'''
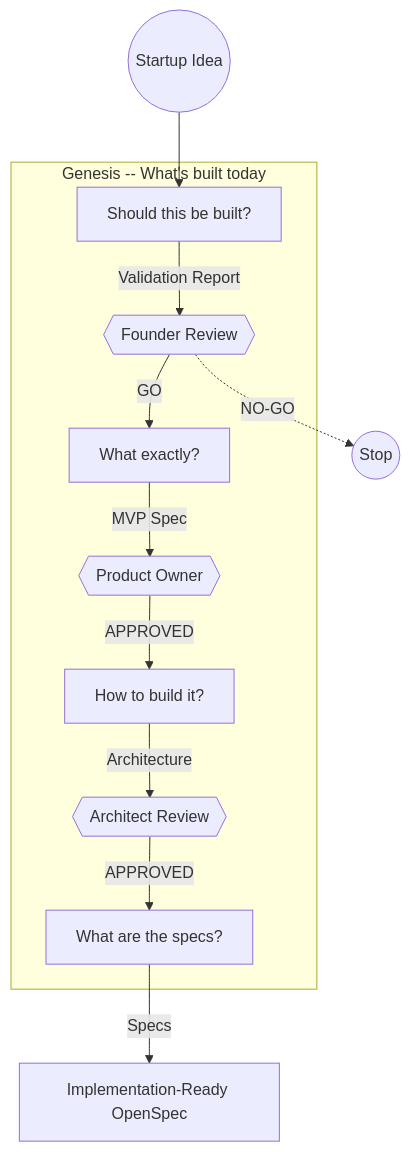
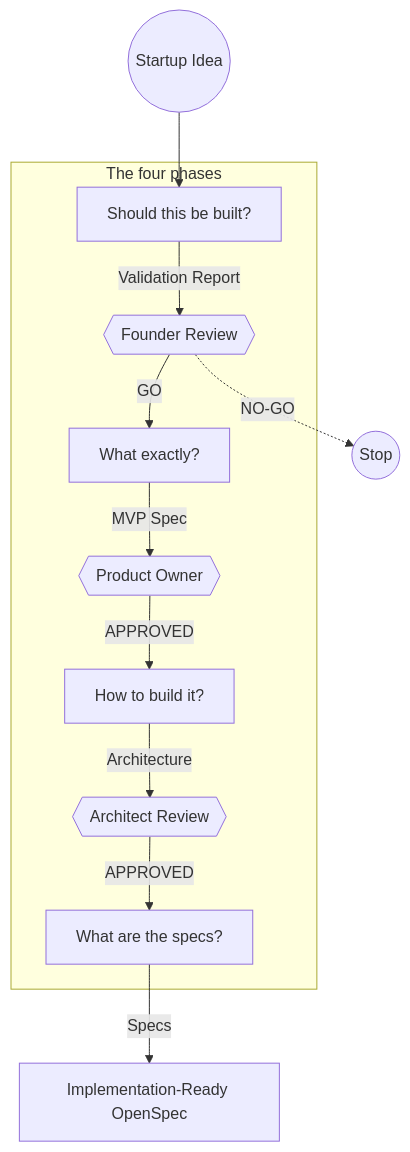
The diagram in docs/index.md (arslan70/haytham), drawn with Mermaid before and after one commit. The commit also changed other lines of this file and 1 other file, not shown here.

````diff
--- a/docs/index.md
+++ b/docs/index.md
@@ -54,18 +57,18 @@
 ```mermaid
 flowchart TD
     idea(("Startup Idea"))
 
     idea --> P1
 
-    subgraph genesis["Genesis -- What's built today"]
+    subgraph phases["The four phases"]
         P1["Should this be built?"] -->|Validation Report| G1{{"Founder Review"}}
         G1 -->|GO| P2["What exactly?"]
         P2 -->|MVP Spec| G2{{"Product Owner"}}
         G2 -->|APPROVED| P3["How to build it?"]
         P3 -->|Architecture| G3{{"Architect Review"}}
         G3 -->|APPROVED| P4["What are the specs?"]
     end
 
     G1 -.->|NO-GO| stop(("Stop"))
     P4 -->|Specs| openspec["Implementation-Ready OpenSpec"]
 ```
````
'''
• _Requirement_:
Every line above should be retyped exactly; the pictures do not belong in the copy.

• _Written response_:
The diagram in docs/index.md (arslan70/haytham), drawn with Mermaid before and after one commit. The commit also changed other lines of this file and 1 other file, not shown here.

````diff
--- a/docs/index.md
+++ b/docs/index.md
@@ -54,18 +57,18 @@
 ```mermaid
 flowchart TD
     idea(("Startup Idea"))
 
     idea --> P1
 
-    subgraph genesis["Genesis -- What's built today"]
+    subgraph phases["The four phases"]
         P1["Should this be built?"] -->|Validation Report| G1{{"Founder Review"}}
         G1 -->|GO| P2["What exactly?"]
         P2 -->|MVP Spec| G2{{"Product Owner"}}
         G2 -->|APPROVED| P3["How to build it?"]
         P3 -->|Architecture| G3{{"Architect Review"}}
         G3 -->|APPROVED| P4["What are the specs?"]
     end
 
     G1 -.->|NO-GO| stop(("Stop"))
     P4 -->|Specs| openspec["Implementation-Ready OpenSpec"]
 ```
````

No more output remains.